In Cumbria, work began on the A66 Temple Sowerby bypass project, and younger members of the local community were invited to help officiate at the ground breaking adjacent to the site . This £23 million project will improve safety for the residents of Temple Sowerby and ease traffic flow through the village.
During the first half of 2006, Skanska has completed five schemes under its AMP 4 Alliance with Anglian Water with a further six schemes currently underway.
In the North of England and Scotland, following its previous successful performance, Skanska is undertaking the first four schemes awarded by Network Rail under its new FTN contract.
Skanska’s specialist businesses continue to perform well, with consistent streams of new work coming through.
All Skanska UK’s specialist operations have received RoSPA Gold Awards for their commitment to health and safety. Skanska’s steel decking specialist, Richard Lees Steel Decking also received the prestigious International Safety Award from the British Safety Council.
Skanska, as part of the North London Gas Alliance, entered its second year of working with National Grid on the £400 million contract to replace 3200km of gas mains in North London. The team also received industry praise for its work, winning the Innovation in Management Processes category at the 2006 Quality in Construction Awards.
Skanska was awarded a £75 million contract to design and construct a new office building at One Kingdom Street, part of the PaddingtonCentral development in West London. Skanska combined its skills in design, building, building services, piling, steel decking, ceilings and decorative plasterwork to offer a ‘Skanska’ solution for client Development Securities.

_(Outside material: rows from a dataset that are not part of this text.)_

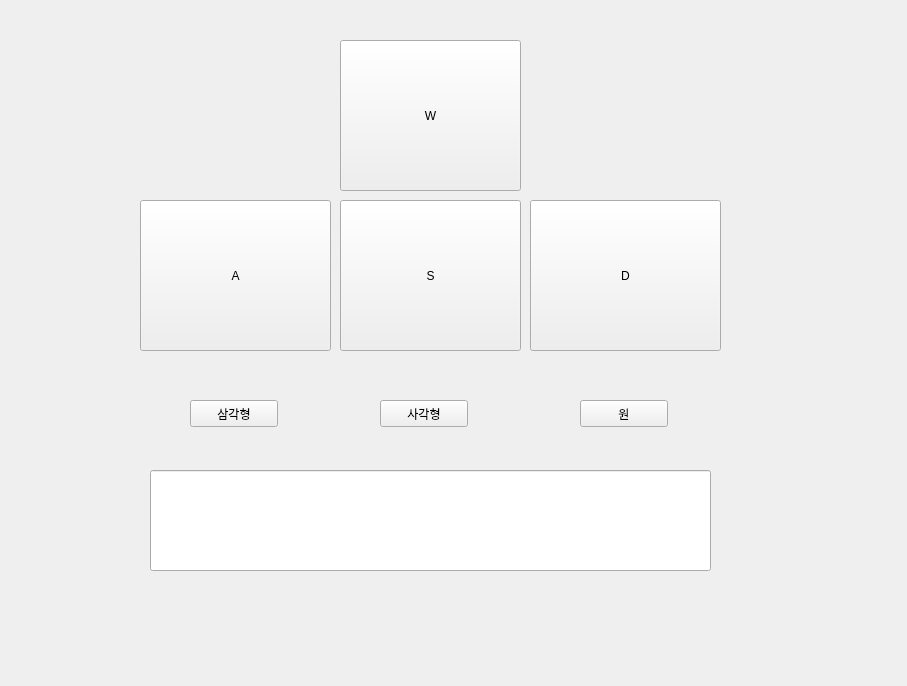
The window that day_2/hw1/test_ros_qt/ui/mainwindow.ui (dhchoi77/Robit_intelligence_ros) describes before a commit, drawn with Qt 5.
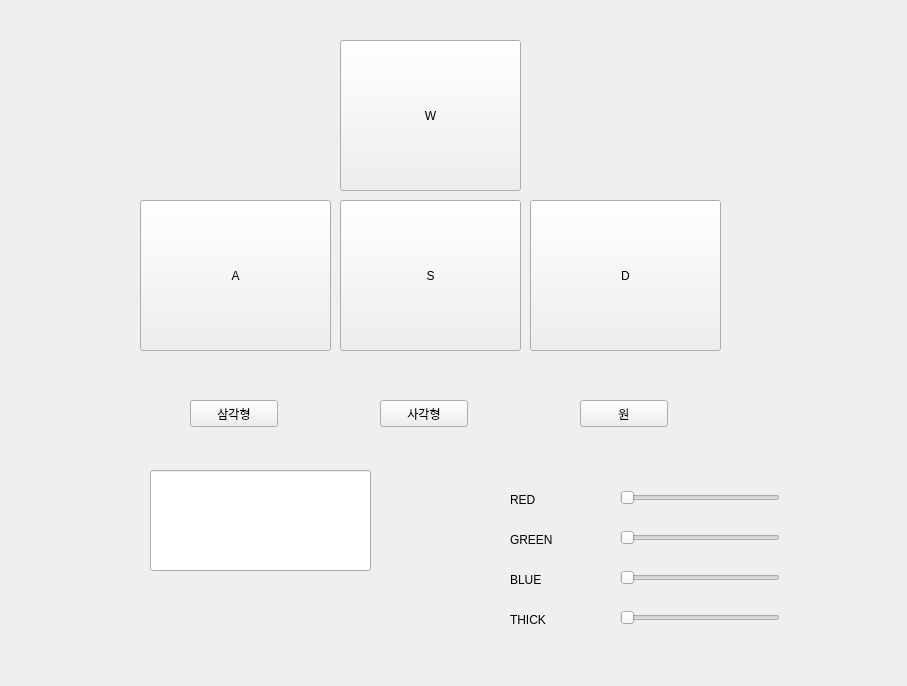
The same window after the commit. Icons and pictures are not drawn.

Commit message: RGB thick 갱신

```diff
--- a/day_2/hw1/test_ros_qt/ui/mainwindow.ui
+++ b/day_2/hw1/test_ros_qt/ui/mainwindow.ui
@@ -117,11 +117,115 @@
      <rect>
       <x>150</x>
       <y>470</y>
-      <width>561</width>
+      <width>221</width>
       <height>101</height>
      </rect>
     </property>
    </widget>
+   <widget class="QSlider" name="sliderR">
+    <property name="geometry">
+     <rect>
+      <x>620</x>
+      <y>490</y>
+      <width>160</width>
+      <height>16</height>
+     </rect>
+    </property>
+    <property name="orientation">
+     <enum>Qt::Horizontal</enum>
+    </property>
+   </widget>
+   <widget class="QSlider" name="sliderG">
+    <property name="geometry">
+     <rect>
+      <x>620</x>
+      <y>530</y>
+      <width>160</width>
+      <height>16</height>
+     </rect>
+    </property>
+    <property name="orientation">
+     <enum>Qt::Horizontal</enum>
+    </property>
+   </widget>
+   <widget class="QSlider" name="sliderB">
+    <property name="geometry">
+     <rect>
+      <x>620</x>
+      <y>570</y>
+      <width>160</width>
+      <height>16</height>
+     </rect>
+    </property>
+    <property name="orientation">
+     <enum>Qt::Horizontal</enum>
+    </property>
+   </widget>
+   <widget class="QSlider" name="sliderWidth">
+    <property name="geometry">
+     <rect>
+      <x>620</x>
+      <y>610</y>
+      <width>160</width>
+      <height>16</height>
+     </rect>
+    </property>
+    <property name="orientation">
+     <enum>Qt::Horizontal</enum>
+    </property>
+   </widget>
+   <widget class="QLabel" name="labelR">
+    <property name="geometry">
+     <rect>
+      <x>510</x>
+      <y>490</y>
+      <width>66</width>
+      <height>19</height>
+     </rect>
+    </property>
+    <property name="text">
+     <string>RED</string>
+    </property>
+   </widget>
+   <widget class="QLabel" name="labelG">
+    <property name="geometry">
+     <rect>
+      <x>510</x>
+      <y>530</y>
+      <width>66</width>
+      <height>19</height>
+     </rect>
+    </property>
+    <property name="text">
+     <string>GREEN</string>
+    </property>
+   </widget>
+   <widget class="QLabel" name="labelB">
+    <property name="geometry">
+     <rect>
+      <x>510</x>
+      <y>570</y>
+      <width>66</width>
+      <height>19</height>
+     </rect>
+    </property>
+    <property name="text">
+     <string>BLUE</string>
+    </property>
+   </widget>
+   <widget class="QLabel" name="labelWidth">
+    <property name="geometry">
+     <rect>
+      <x>510</x>
+      <y>610</y>
+      <width>66</width>
+      <height>19</height>
+     </rect>
+    </property>
+    <property name="text">
+     <string>THICK</string>
+    </property>
+   </widget>
   </widget>
   <action name="action_Quit">
    <property name="text">
```
The commit also changes 4 other files.
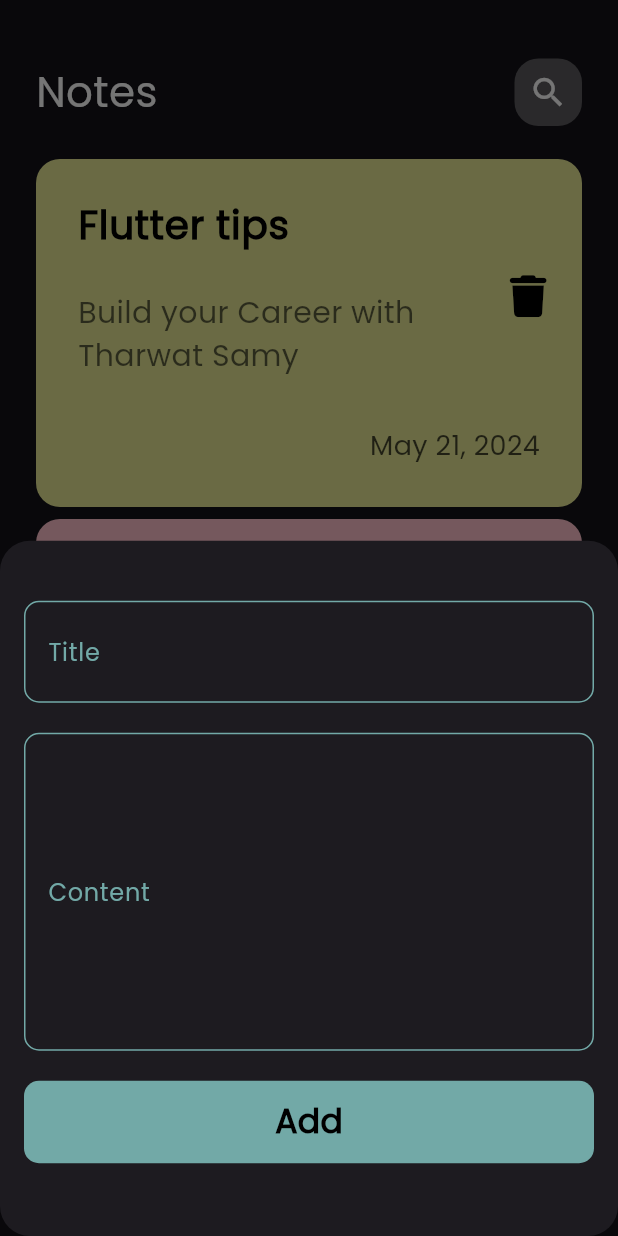
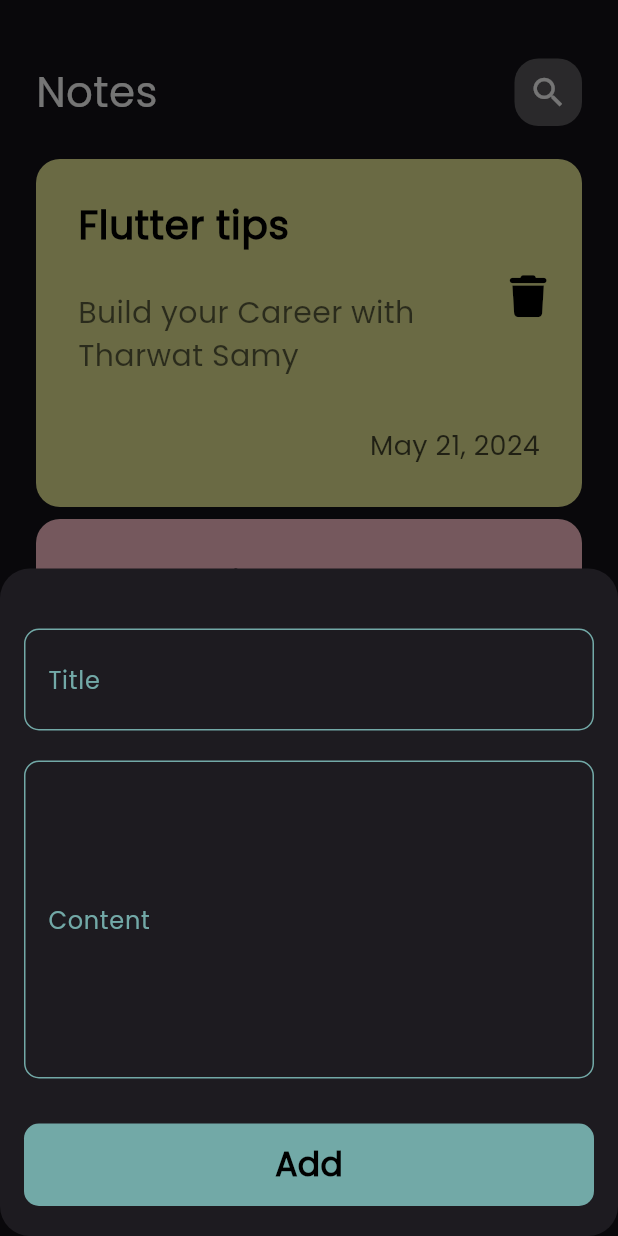
Before and after one commit to AmrMhmdBayoumi93/Notes-App, a Flutter app: the screen it shows after launch, after a tap on the "add" icon, on a phone screen of 412 x 824 dp. Run offline on Flutter 3.47's test engine with Material 3 defaults, Android fonts, the phone set to English and light mode, and no system bars; our stand-ins replace font_awesome_flutter.

Commit message:
finish edit note view UI until video 16

```diff
--- a/lib/widgets/add_note_bottom_sheet.dart
+++ b/lib/widgets/add_note_bottom_sheet.dart
@@ -8,7 +8,8 @@ class AddNoteBottomSheet extends StatelessWidget {
 
     @override
     Widget build(BuildContext context) {
-      return  Container(
+      return  SingleChildScrollView(
+        child: Container(
 
           // width: double.infinity,
           width: MediaQuery.of(context).size.width,
@@ -18,7 +19,10 @@ class AddNoteBottomSheet extends StatelessWidget {
                   child: Column(
 
                     children: [
+
+
                       SizedBox(height: 40,),
+
 
                   CustomTextFiled(
                     labelText: 'Title',
@@ -32,15 +36,21 @@ class AddNoteBottomSheet extends StatelessWidget {
                     labelText: 'Content',
                     hintText: 'Content',
                             maxLines: 5,
+                    ),
 
-                  ),
+
+                    SizedBox(height: 30,),
+
+                    CustomButton(),
+
                     SizedBox(height: 20,),
-                  CustomButton(),
+
 
 
 
 
                     ],
+                  ),
                 ),
          ),
       );
--- a/lib/widgets/custom_appbar.dart
+++ b/lib/widgets/custom_appbar.dart
@@ -2,13 +2,17 @@ import 'package:flutter/material.dart';
 import 'package:notesapp/widgets/custom_search_icon.dart';
 
 class CustomAppbar extends StatelessWidget {
-  const CustomAppbar({super.key});
+
+  //  note that final var because stl Widget and Const Constructor
+  final String title;
+  final IconData icon;
+  const CustomAppbar({required this.title, required this.icon});
 
   @override
   Widget build(BuildContext context) {
-    return const Row(
+    return  Row(
       children: [
-        Text('Notes',
+        Text(title,
           style: TextStyle(
             fontSize: 28,
             color: Colors.white,
@@ -18,7 +22,9 @@ class CustomAppbar extends StatelessWidget {
 
           ),
 
-     CustomSearchIcon(),
+     CustomSearchIcon(
+        icon:icon,
+     ),
 
 
 
--- a/lib/widgets/custom_button.dart
+++ b/lib/widgets/custom_button.dart
@@ -8,6 +8,7 @@ class CustomButton extends StatelessWidget {
   Widget build(BuildContext context) {
     return Container(
       width: MediaQuery.of(context).size.width,
+      // width :double.infinity,
       height: 55,
 
     decoration: BoxDecoration(
--- a/lib/widgets/custom_search_icon.dart
+++ b/lib/widgets/custom_search_icon.dart
@@ -1,7 +1,9 @@
  import 'package:flutter/material.dart';
 
 class CustomSearchIcon extends StatelessWidget {
-   const CustomSearchIcon({super.key});
+  final IconData icon;
+
+   const CustomSearchIcon({required this.icon});
 
    @override
    Widget build(BuildContext context) {
@@ -12,7 +14,7 @@ class CustomSearchIcon extends StatelessWidget {
          color: Colors.white.withOpacity( 0.3),
          borderRadius: BorderRadius.circular(16),
        ),
-       child: const Icon(Icons.search,
+       child:  Icon(icon,
         color: Colors.white,
         size: 26,),
 
--- a/lib/widgets/note_item.dart
+++ b/lib/widgets/note_item.dart
@@ -1,5 +1,6 @@
 import 'package:flutter/material.dart';
 import 'package:font_awesome_flutter/font_awesome_flutter.dart';
+import 'package:notesapp/views/edit_note_view.dart';
 
 class NoteItem extends StatelessWidget {
     final Color color;
@@ -7,7 +8,11 @@ class NoteItem extends StatelessWidget {
 
   @override
   Widget build(BuildContext context) {
-    return Container(
+    return GestureDetector(
+      onTap: (){
+        Navigator.push(context, MaterialPageRoute(builder: (context)=>const EditNoteView()));
+      },
+      child: Container(
 
             // no width or height for this Container  for dynamic size
             // u can use just Padding fo sapce or padding attribute in Container()
@@ -78,6 +83,7 @@ class NoteItem extends StatelessWidget {
 
         ],)
 
+      ),
     );
   }
 }
--- a/lib/widgets/notes_view_body.dart
+++ b/lib/widgets/notes_view_body.dart
@@ -8,6 +8,7 @@ class NotesViewBody extends StatelessWidget {
   @override
   Widget build(BuildContext context) {
     return const Padding(
+
       padding: EdgeInsets.symmetric(vertical: 24.0 ,
       horizontal: 24.0),
       child: Column(
@@ -15,7 +16,10 @@ class NotesViewBody extends StatelessWidget {
           SizedBox(
             height: 15,
           ),
-        CustomAppbar(),
+        CustomAppbar(
+          title:'Notes',
+          icon:Icons.search,
+        ),
 
 
           //ListView.builder inside Expanded()in a Column()
```
Also changed, not shown: lib/views/edit_note_view.dart (added, +28 -0 lines), lib/widgets/edit_note_view_body.dart (added, +61 -0 lines). Lines whose indentation alone changed are shown as unchanged.
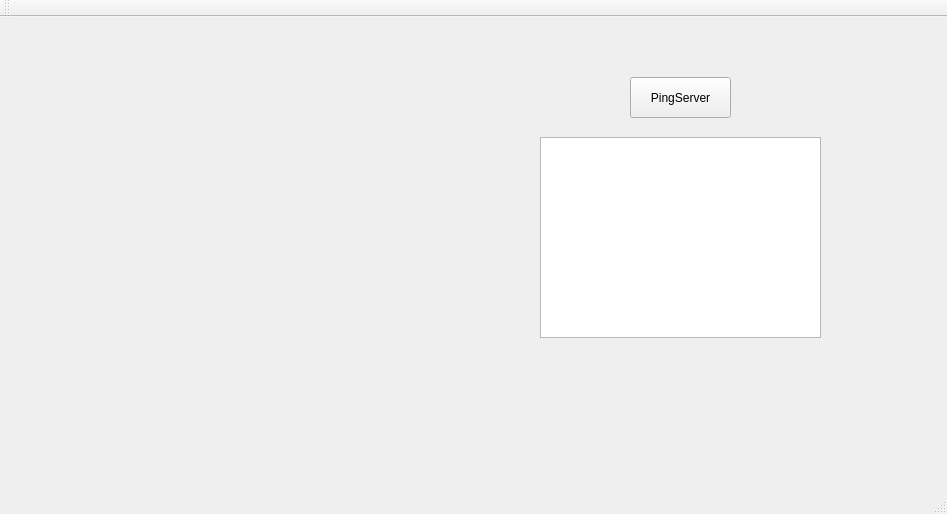
This is project/tanks_client/Tanks_Client.ui in 5yato4ok/tanks_game as Qt 5 draws it before an edit. The edited form follows.
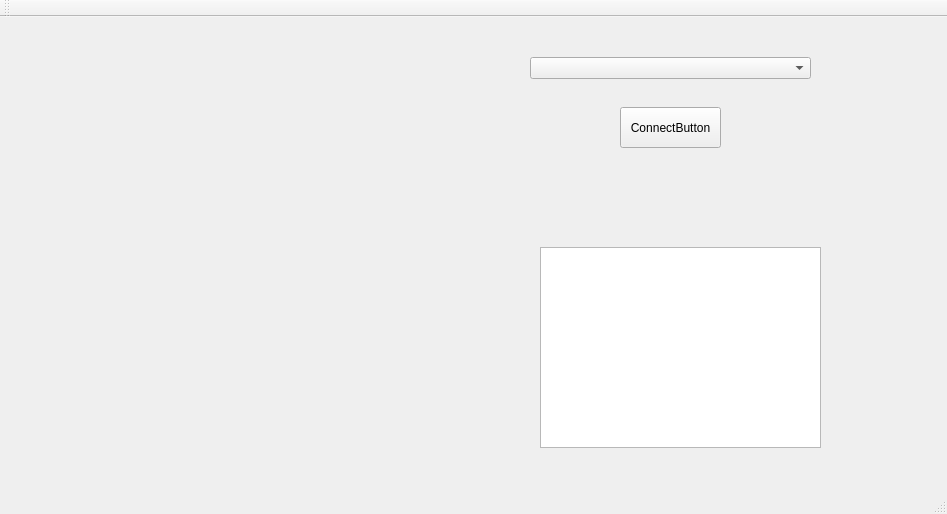
This is the edited form.

Commit message: Add client initialization

```diff
--- a/project/tanks_client/Tanks_Client.ui
+++ b/project/tanks_client/Tanks_Client.ui
@@ -17,21 +17,21 @@
    <widget class="QPushButton" name="ChooseGameButton">
     <property name="geometry">
      <rect>
-      <x>630</x>
-      <y>60</y>
+      <x>620</x>
+      <y>90</y>
       <width>101</width>
       <height>41</height>
      </rect>
     </property>
     <property name="text">
-     <string>PingServer</string>
+     <string>ConnectButton</string>
     </property>
    </widget>
    <widget class="QPlainTextEdit" name="output">
     <property name="geometry">
      <rect>
       <x>540</x>
-      <y>120</y>
+      <y>230</y>
       <width>281</width>
       <height>201</height>
      </rect>
@@ -50,6 +50,16 @@
      <string/>
     </property>
    </widget>
+   <widget class="QComboBox" name="comboBox">
+    <property name="geometry">
+     <rect>
+      <x>530</x>
+      <y>40</y>
+      <width>281</width>
+      <height>22</height>
+     </rect>
+    </property>
+   </widget>
   </widget>
   <widget class="QMenuBar" name="menuBar">
    <property name="geometry">
```
Left out of the diff: 2 changed lines with no effect on the pictures. The commit also changes 15 other files.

Skanska’s team at the refurbishment of 50 Queen Anne’s Gate for Land Securities received an “Excellent” rating in its BREEAM assessment along with an Environmental Performance Index of 10.
Skanska has received an order from The Heron Tower Property Unit Trust for the first phase of a contract to construct Heron Tower. When complete, Heron Tower will be the tallest building in the City of London. Work is expected to begin on site in 2007.
As the results went to press, Skanska also completed Palestra, the South Bank’s latest landmark building.
In London, Skanska, in consortium with its partners Innisfree and Equion, achieved Financial Close on the Barts and The London New Hospitals programme. At £1 billion, it is the largest PFI healthcare scheme ever to close in the UK and will see the redevelopment of St Bartholomew’s in the City and the Royal London in Whitechapel.
In Nottinghamshire, Skanska, in consortium with Innisfree formally broke ground at its Central Nottinghamshire Hospitals PFI Scheme. The £300 million project will provide new acute services at Kings Mill Hospital, Mansfield Community Hospital and backlog maintenance works at Newark General Hospital. In the same quarter, the team also handed over the new chapel to the NHS Trust.
In Derby, Skanska Innisfree handed over the first completed phase of the £333 million Derby PFI Hospital scheme, for Derby Hospitals NHS Foundation Trust. The Kings Treatment Centre, the new Education Building and approximately half of the 95,000m2 Acute Hospital building was handed over to the client on schedule.
In Coventry, the 15th phase of the New Hospitals PFI Scheme was handed over on schedule in May, just one week after the handover at Derby. That meant that within two weeks, Skanska handed over over 6,000 new rooms to the NHS. The Coventry scheme also won a National Gold Award from the Considerate Constructors’ Scheme for the second consecutive year.
In Suffolk, Skanska completed work on a new £82 million barracks and training complex for Defence Estates. Rock Barracks in Woodbridge, has now become home to 23 Engineer Regiment, part of 16 Air Assault Brigade. The project included the provision of accommodation for its 636 personnel, training, storage and leisure facilities on a 69ha site within an Area of Outstanding Natural Beauty and surrounded by Sites of Special Scientific Interest.